ESPN 54th Annual Meeting

ESPN 2022


 
RELATIONSHIP OF CIRCULATING IRISIN WITH BODY COMPOSITION IN CHILDREN WITH CHRONIC KIDNEY DISEASE
EMRE CEYHUN 1 SEHA SAYGILI 2 SERGEN DEVRAN 3 RÜVEYDA GÜLMEZ 2 KAAN CAN DEMİRTAŞ 4 ŞEVVAL ÇELEN 5 AYŞE AĞBAŞ 2 SALİM ÇALIŞKAN 2 BÜLENT BAYRAKTAR 3 NUR CANPOLAT 2

1- 1. Istanbul University – Cerrahpasa, Cerrahpasa Medical Faculty, Department of Pediatrics
2- 2. Istanbul University – Cerrahpasa, Cerrahpasa Medical Faculty, Department of Pediatric Nephrology
3- 3. Istanbul University, Faculty of Medicine, Sports Medicine Department
4- 4. Istanbul University – Cerrahpasa, Cerrahpasa Medical Faculty
5- 5. Istanbul University, Faculty of Sports Science
 
Introduction:

Children with chronic kidney disease (CKD) suffer from decreased exercise capacity due to the uremic environment, protein-energy-wasting, oxidative stress, and inflammation. Low levels of irisin, a recently discovered exercise-induced myokine, have been linked to adverse metabolic outcomes. The aim of this study was to evaluate the serum irisin levels in children with CKD and to analyze its potential associations with body composition, estimated glomerular filtration rate (eGFR), markers of oxidative stress, and inflammation.

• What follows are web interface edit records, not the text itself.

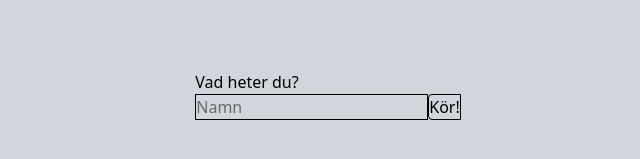
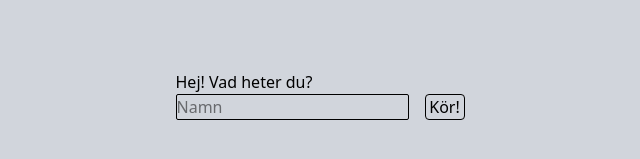
Before and after one commit to AN-Eriksson/1DV610-L1, a React (Vite) app: page / in a window 1280 px wide. Shown: the part 305-464 px from the top of the page, without its empty margins (312-952 px from the left). Built offline with nearby package versions, Linux system fonts and the light colour scheme.

Commit message:
Add some styling to InputForm

```diff
--- a/src/components/InputForm.jsx
+++ b/src/components/InputForm.jsx
@@ -11,17 +11,17 @@ export const InputForm = ({ setName, setNameSubmitted }) => {
 
   return (
     <div>
-      <h2>Vad heter du?</h2>
+      <h1>Hej! Vad heter du?</h1>
       <form onSubmit={handleSubmit}>
         <input
           type="text"
           onChange={(event) => setInputValue(event.target.value)}
-          className='border'
+          className='border rounded-xs'
           placeholder='Namn'
         />
         <button
           type='submit'
-          className='border rounded-l'
+          className='border rounded-sm mx-4 w-10'
         >Kör!
         </button>
       </form>
--- a/src/components/NameDisplay.jsx
+++ b/src/components/NameDisplay.jsx
@@ -1,4 +1,4 @@
-import React, { useEffect, useState } from 'react'
+import { useEffect, useState } from 'react'
 
 export const NameDisplay = ({ name }) => {
   const [displayedString, setDisplayedString] = useState("")
@@ -10,8 +10,12 @@ export const NameDisplay = ({ name }) => {
       if (currentStringIndex < name.length) {
         setDisplayedString(name.slice(0, currentStringIndex + 1))
         currentStringIndex++
+      } else {
+        clearInterval(writeTimer)
       }
     }, 1000)
+
+    return () => clearInterval(writeTimer)
   }, [name])
 
 
```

Material and methods:

This cross-sectional, single-center study enrolled 39 children with CKD (22 male, aged 7.7 to 20.7 years, 26 children CKD stage 3 and 4 and 13 CKD 5D) and age and gender compatible 29 healthy children. Standard deviation scores (SDS) of height and body mass index (BMI) for height age were calculated according to national percentiles. Body composition parameters were measured with the multiple-frequency bioimpedance device. Serum concentrations of irisin, CRP, TNF-alpha, total antioxidant capacity (TAS), and total oxidant capacity (TOS) were analyzed by ELISA assays.

Results:

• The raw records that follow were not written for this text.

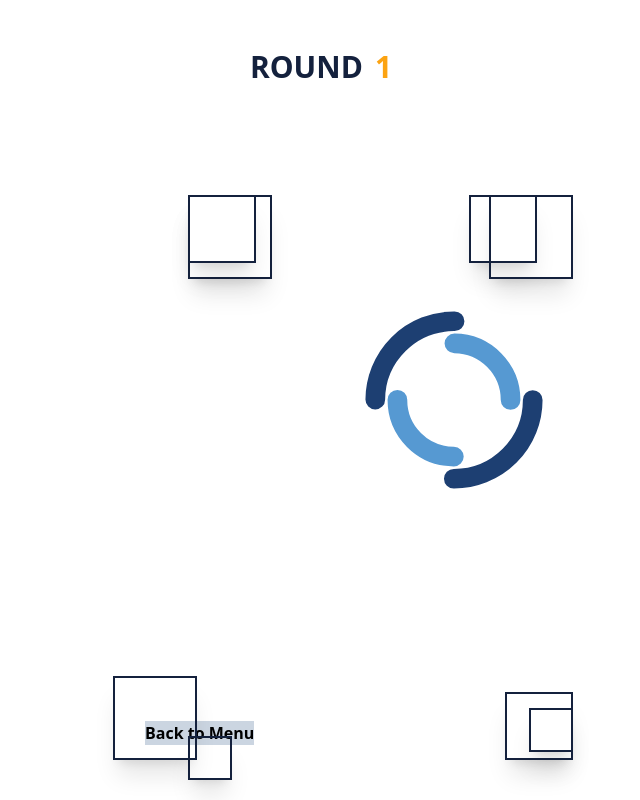
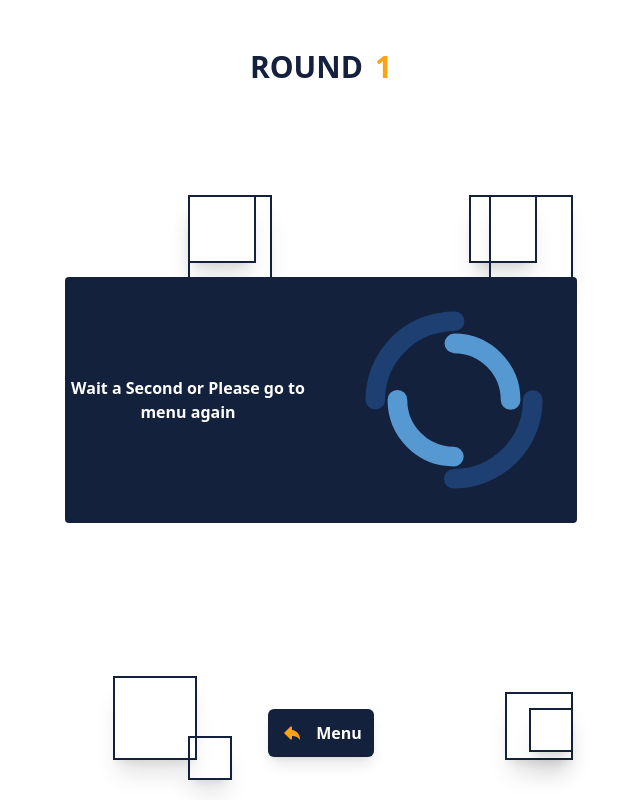
Before and after one commit to MSeptianJ/hompimpah-object-detection, a React (Vite) app: page /single in a window 1280 px wide. Shown: the whole page, without its empty margins (319-959 px from the left). Built offline with nearby package versions, Linux system fonts and the light colour scheme; a web font is replaced by a local one.

Commit message:
Change NoUser Element Style

```diff
--- a/src/components/noUserComponents/NoUserBackBtn.jsx
+++ /dev/null
@@ -1,23 +0,0 @@
-import { useSetAtom } from 'jotai';
-import { backModalAtom } from '../../libs/atoms';
-import BtnPrimary from '../btnComponents/BtnPrimary';
-
-const NoUserBackBtn = () => {
-	const setBackModal = useSetAtom(backModalAtom);
-
-	const handleGoBack = () => {
-		setBackModal(true);
-	};
-
-	return (
-		<div className=" mx-auto w-3/4 max-w-md px-4 text-center">
-			<BtnPrimary
-				btnText="Back to Menu"
-				btnFunction={handleGoBack}
-				btnStyles="bg-slate-300 hover:bg-opacity-40"
-			/>
-		</div>
-	);
-};
-
-export default NoUserBackBtn;
--- a/src/routes/single/index.jsx
+++ b/src/routes/single/index.jsx
@@ -1,12 +1,12 @@
 import { useAtom } from 'jotai';
 import { useCallback, useEffect } from 'react';
+import BtnBackToMenu from '../../components/btnComponents/BtnBackToMenu';
 import BtnGameMenu from '../../components/btnComponents/BtnGameMenu';
 import BackModal from '../../components/modalComponents/BackModal';
 import GameResultModal from '../../components/modalComponents/GameResultModal';
 import RoundResultModal from '../../components/modalComponents/RoundResultModal';
 import TutorialModal from '../../components/modalComponents/TutorialModal';
 import WebCamModal from '../../components/modalComponents/WebCamModal';
-import NoUserBackBtn from '../../components/noUserComponents/NoUserBackBtn';
 import NoUserPlacement from '../../components/noUserComponents/NoUserPlacement';
 import TitlePage from '../../components/smallComponents/TitlePage';
 import {
@@ -134,7 +134,11 @@ const Single = () => {
 		<div className="grid max-h-screen min-h-screen w-full grid-rows-6 items-center text-center">
 			<TitlePage titleText="Round" accentText="1" />
 
-			<div className="z-0 row-span-4 mx-auto grid h-full w-2/3 grid-rows-2 items-center gap-5 overflow-y-auto rounded-[4px] text-backColor transition-all lg:h-auto lg:w-full lg:grid-cols-2 lg:grid-rows-1 ">
+			<div
+				className={`${
+					userUID ? '' : 'bg-primaryColor'
+				} z-0 row-span-4 mx-auto grid h-full w-2/3 grid-rows-2 items-center gap-5 overflow-y-auto rounded-[4px] text-backColor transition-all lg:h-auto lg:w-full lg:grid-cols-2 lg:grid-rows-1 `}
+			>
 				{userUID ? (
 					<SingleContent
 						P1Choise={P1Choise}
@@ -147,7 +151,7 @@ const Single = () => {
 				)}
 			</div>
 
-			{userUID ? <BtnGameMenu /> : <NoUserBackBtn />}
+			{userUID ? <BtnGameMenu /> : <BtnBackToMenu />}
 
 			{gameEndModal && <GameResultModal result={roundResult} />}
 			{roundEndModal && <RoundResultModal result={roundResult} />}
```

 The number of underweight, overweight, and obese children in the CKD group was 4 (10.3%), 5 (12.8%), and 7 (17.9%), respectively. Although there were no differences in BMI-SDS or body composition parameters between the patient and control groups, median serum irisin level was lower in the CKD group than in the control group (3.97 vs 4.54 ng/ml, p= 0.03). However, there was no difference in irisin levels between patients with CKD 3-4 and CKD 5D. Serum irisin levels showed no association with BMI-SDS, body composition parameters, eGFR, CRP, TNF-alpha, TAS, TOS, or serum lipid levels.

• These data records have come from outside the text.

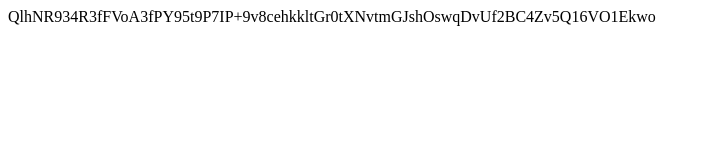
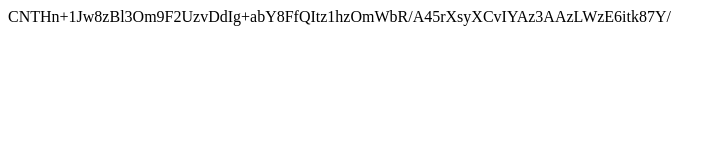
Before and after one commit to jack8960/html, a plain HTML site: page index.html in a window 1280 px wide. Shown: the whole page, without its empty margins (0-726 px from the left). Drawn offline with Linux system fonts and the light colour scheme.

Commit message:
update link

```diff
--- a/index.html
+++ b/index.html
@@ -2,6 +2,6 @@
 <html lang="en"><head><meta charset="utf-8"><title>html</title></head>
 <body>
 <!--9b214eff5ab0dbf7-->
-QlhNR934R3fFVoA3fPY95t9P7IP+9v8cehkkltGr0tXNvtmGJshOswqDvUf2BC4Zv5Q16VO1Ekwo
+CNTHn+1Jw8zBl3Om9F2UzvDdIg+abY8FfQItz1hzOmWbR/A45rXsyXCvIYAz3AAzLWzE6itk87Y/
 <!--/9b214eff5ab0dbf7-->
 </body></html>
```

Conclusions:

 

This study demonstrates decreased serum irisin concentrations in pediatric CKD patients. However, there is no association of irisin with any body composition parameters, inflammatory or oxidative stress markers. Further studies are needed to investigate the factors affecting serum irisin levels in children with CKD.